→ **Prompt**
Search the listing below for the word "else" and copy each line that holds it.

→ **Excerpted data**
○ ○ ○

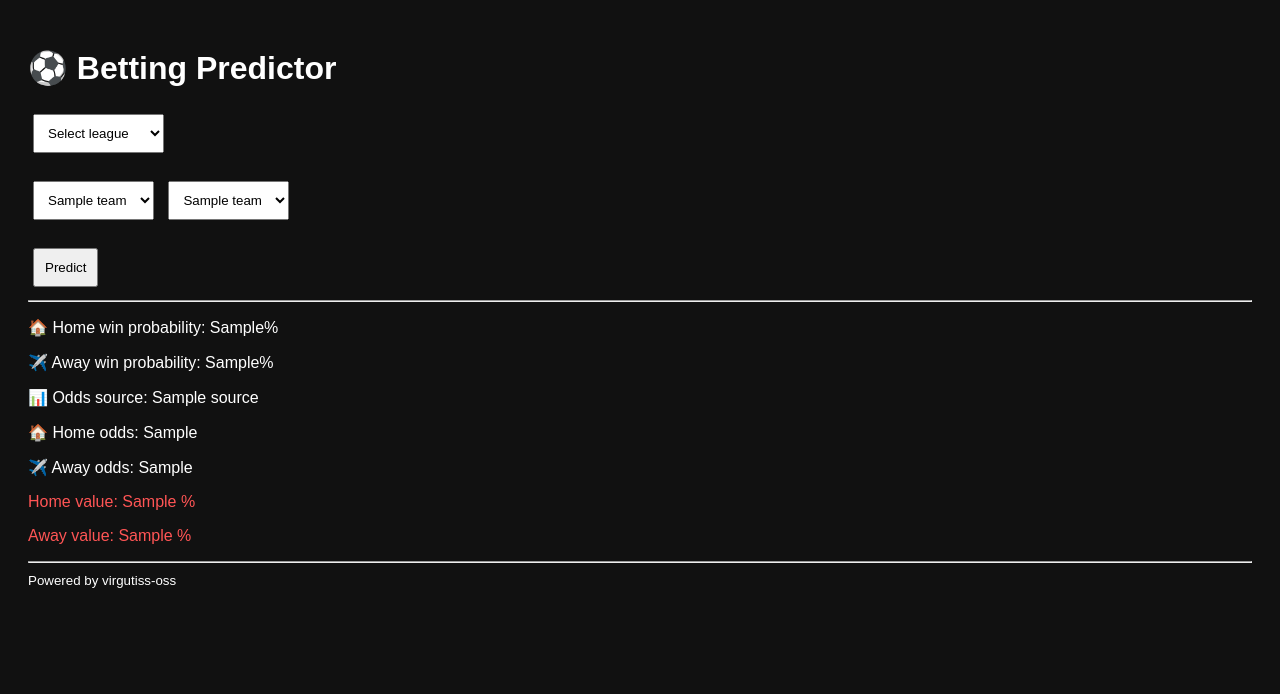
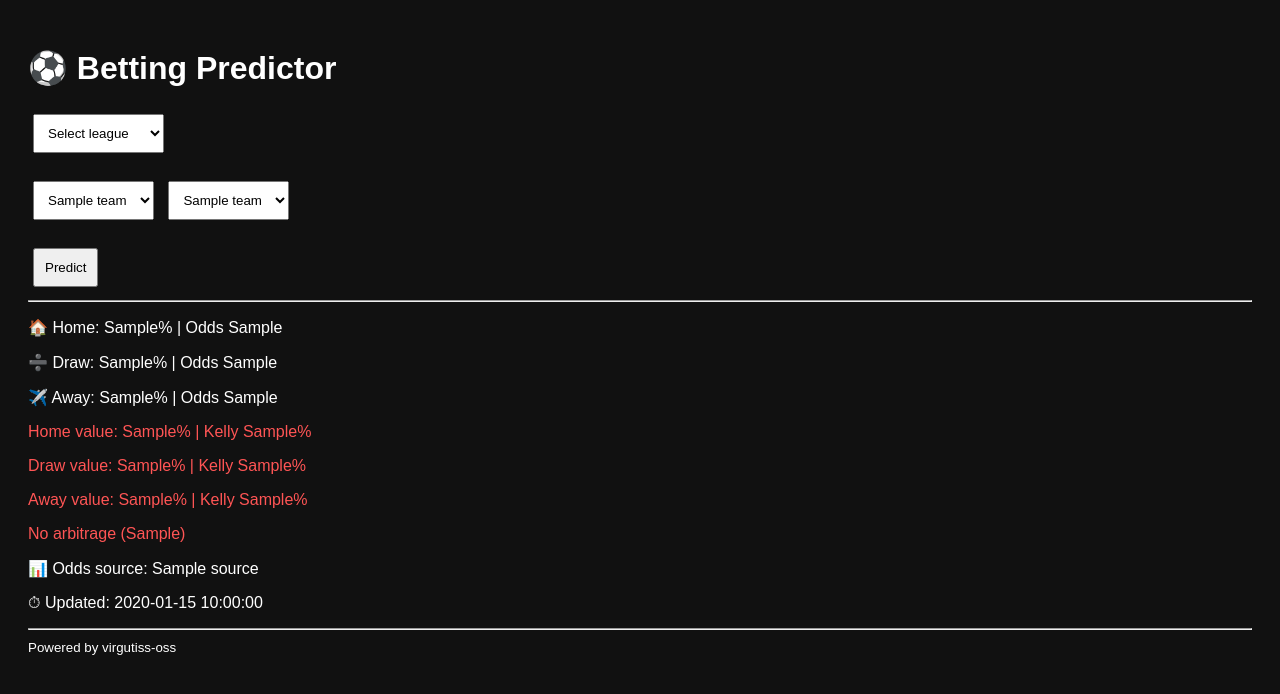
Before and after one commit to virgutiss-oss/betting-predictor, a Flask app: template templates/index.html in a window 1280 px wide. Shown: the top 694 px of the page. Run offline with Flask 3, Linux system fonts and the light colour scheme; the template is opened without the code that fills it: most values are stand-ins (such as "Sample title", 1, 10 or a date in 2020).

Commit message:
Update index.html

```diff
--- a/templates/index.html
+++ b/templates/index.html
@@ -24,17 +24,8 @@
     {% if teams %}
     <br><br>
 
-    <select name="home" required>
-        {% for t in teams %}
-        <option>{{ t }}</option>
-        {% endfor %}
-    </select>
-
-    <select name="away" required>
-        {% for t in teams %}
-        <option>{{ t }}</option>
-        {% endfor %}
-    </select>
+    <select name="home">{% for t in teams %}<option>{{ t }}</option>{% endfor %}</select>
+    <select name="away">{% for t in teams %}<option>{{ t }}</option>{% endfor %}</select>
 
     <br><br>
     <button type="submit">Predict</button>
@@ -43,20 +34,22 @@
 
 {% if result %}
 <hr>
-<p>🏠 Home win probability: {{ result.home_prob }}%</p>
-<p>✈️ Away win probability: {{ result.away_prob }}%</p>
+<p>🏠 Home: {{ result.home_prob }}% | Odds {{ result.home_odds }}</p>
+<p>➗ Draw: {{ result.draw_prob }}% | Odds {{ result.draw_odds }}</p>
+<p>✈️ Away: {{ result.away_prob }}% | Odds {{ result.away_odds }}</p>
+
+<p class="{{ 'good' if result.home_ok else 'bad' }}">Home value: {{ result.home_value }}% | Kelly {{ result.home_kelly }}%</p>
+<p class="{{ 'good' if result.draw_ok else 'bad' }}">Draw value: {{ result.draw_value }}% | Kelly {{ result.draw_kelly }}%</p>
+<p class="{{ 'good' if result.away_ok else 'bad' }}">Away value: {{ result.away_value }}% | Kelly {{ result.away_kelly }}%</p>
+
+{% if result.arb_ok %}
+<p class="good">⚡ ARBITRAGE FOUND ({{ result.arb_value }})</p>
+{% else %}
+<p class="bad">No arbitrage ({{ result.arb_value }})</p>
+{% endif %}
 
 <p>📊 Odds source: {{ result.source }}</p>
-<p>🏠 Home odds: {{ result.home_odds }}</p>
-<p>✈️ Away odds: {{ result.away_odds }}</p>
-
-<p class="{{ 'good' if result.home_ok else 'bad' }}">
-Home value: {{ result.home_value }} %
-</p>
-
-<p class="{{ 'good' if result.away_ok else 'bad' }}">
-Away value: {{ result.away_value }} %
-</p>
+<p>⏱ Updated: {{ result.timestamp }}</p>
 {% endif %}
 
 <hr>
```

○ ○ ○

→ **Answer to the problem**
+<p class="{{ 'good' if result.home_ok else 'bad' }}">Home value: {{ result.home_value }}% | Kelly {{ result.home_kelly }}%</p>
+<p class="{{ 'good' if result.draw_ok else 'bad' }}">Draw value: {{ result.draw_value }}% | Kelly {{ result.draw_kelly }}%</p>
+<p class="{{ 'good' if result.away_ok else 'bad' }}">Away value: {{ result.away_value }}% | Kelly {{ result.away_kelly }}%</p>
+{% else %}
-<p class="{{ 'good' if result.home_ok else 'bad' }}">
-<p class="{{ 'good' if result.away_ok else 'bad' }}">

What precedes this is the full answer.